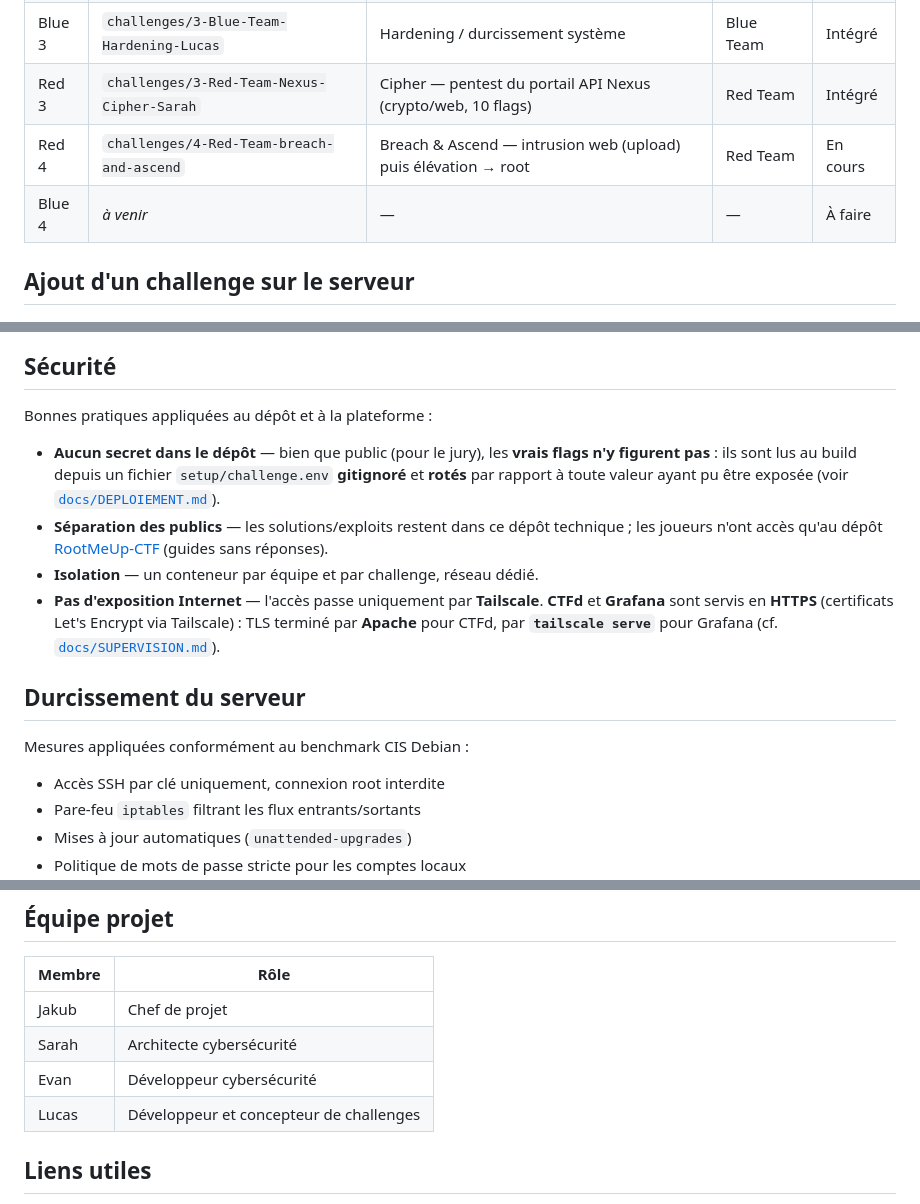
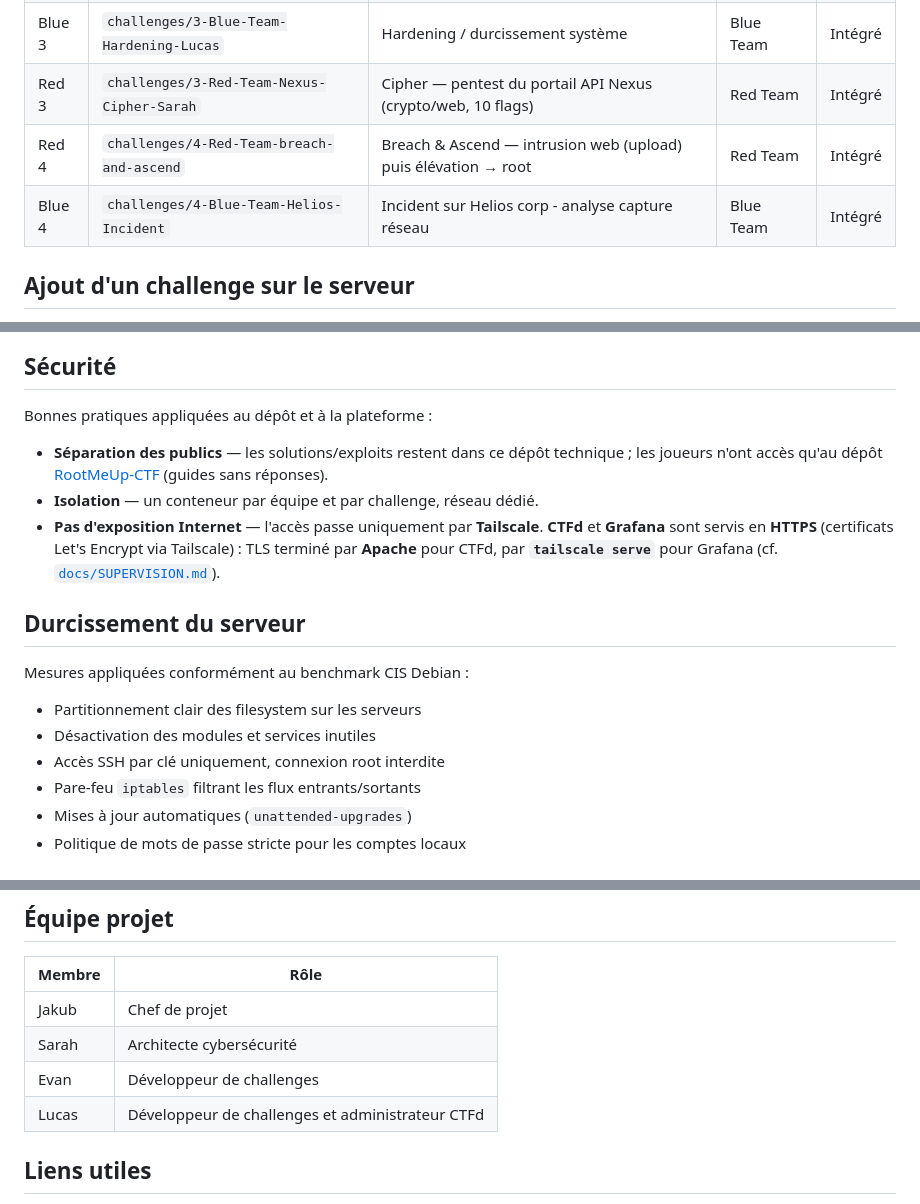
Before and after one commit to Jacob-dot-bit/RootMeUp, a Markdown page: README.md, 3 parts joined by grey strips. Rendered like a GitHub page.

Commit message:
correction du README.md

```diff
--- a/README.md
+++ b/README.md
@@ -126,8 +233,8 @@ Numérotation par équipe (`N-Blue-Team-*` / `N-Red-Team-*`).
 | Red 2 | `challenges/2-Red-Team-Operation-Silent-Ledger-Lucas` | Opération Silent Ledger — machine Linux compromise (SSH → escalade → GPG) | Red Team | Intégré |
 | Blue 3 | `challenges/3-Blue-Team-Hardening-Lucas` | Hardening / durcissement système | Blue Team | Intégré |
 | Red 3 | `challenges/3-Red-Team-Nexus-Cipher-Sarah` | Cipher — pentest du portail API Nexus (crypto/web, 10 flags) | Red Team | Intégré |
-| Red 4 | `challenges/4-Red-Team-breach-and-ascend` | Breach & Ascend — intrusion web (upload) puis élévation → root | Red Team | En cours |
-| Blue 4 | _à venir_ | — | — | À faire |
+| Red 4 | `challenges/4-Red-Team-breach-and-ascend` | Breach & Ascend — intrusion web (upload) puis élévation → root | Red Team | Intégré |
+| Blue 4 | `challenges/4-Blue-Team-Helios-Incident` | Incident sur Helios corp - analyse capture réseau | Blue Team | Intégré |
 
 ## Ajout d'un challenge sur le serveur
 
@@ -157,10 +264,6 @@ Puis créer le challenge dans CTFd (`Admin Panel > Challenges > Create Challenge
 
 Bonnes pratiques appliquées au dépôt et à la plateforme :
 
-- **Aucun secret dans le dépôt** — bien que public (pour le jury), les **vrais flags n'y
-  figurent pas** : ils sont lus au build depuis un fichier `setup/challenge.env` **gitignoré**
-  et **rotés** par rapport à toute valeur ayant pu être exposée (voir
-  [`docs/DEPLOIEMENT.md`](docs/DEPLOIEMENT.md)).
 - **Séparation des publics** — les solutions/exploits restent dans ce dépôt technique ; les
   joueurs n'ont accès qu'au dépôt [RootMeUp-CTF](https://github.com/Jacob-dot-bit/RootMeUp-CTF)
   (guides sans réponses).
@@ -172,6 +275,8 @@ Bonnes pratiques appliquées au dépôt et à la plateforme :
 ## Durcissement du serveur
 
 Mesures appliquées conformément au benchmark CIS Debian :
+- Partitionnement clair des filesystem sur les serveurs
+- Désactivation des modules et services inutiles
 - Accès SSH par clé uniquement, connexion root interdite
 - Pare-feu `iptables` filtrant les flux entrants/sortants
 - Mises à jour automatiques (`unattended-upgrades`)
@@ -203,8 +308,8 @@ Grafana + Prometheus dédiée. Détail : **[`docs/SUPERVISION.md`](docs/SUPERVIS
 |--------|------|
 | Jakub | Chef de projet |
 | Sarah | Architecte cybersécurité |
-| Evan | Développeur cybersécurité |
-| Lucas | Développeur et concepteur de challenges |
+| Evan | Développeur de challenges |
+| Lucas | Développeur de challenges et administrateur CTFd |
 
 ## Liens utiles
 
```
Also changed, not shown: other parts of README.md (+122 -15 lines).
=======
> **TRY IT**
Report the number of lines in the listing that contain the word "README". No other words are permitted.

> **TASK SOLUTION**
5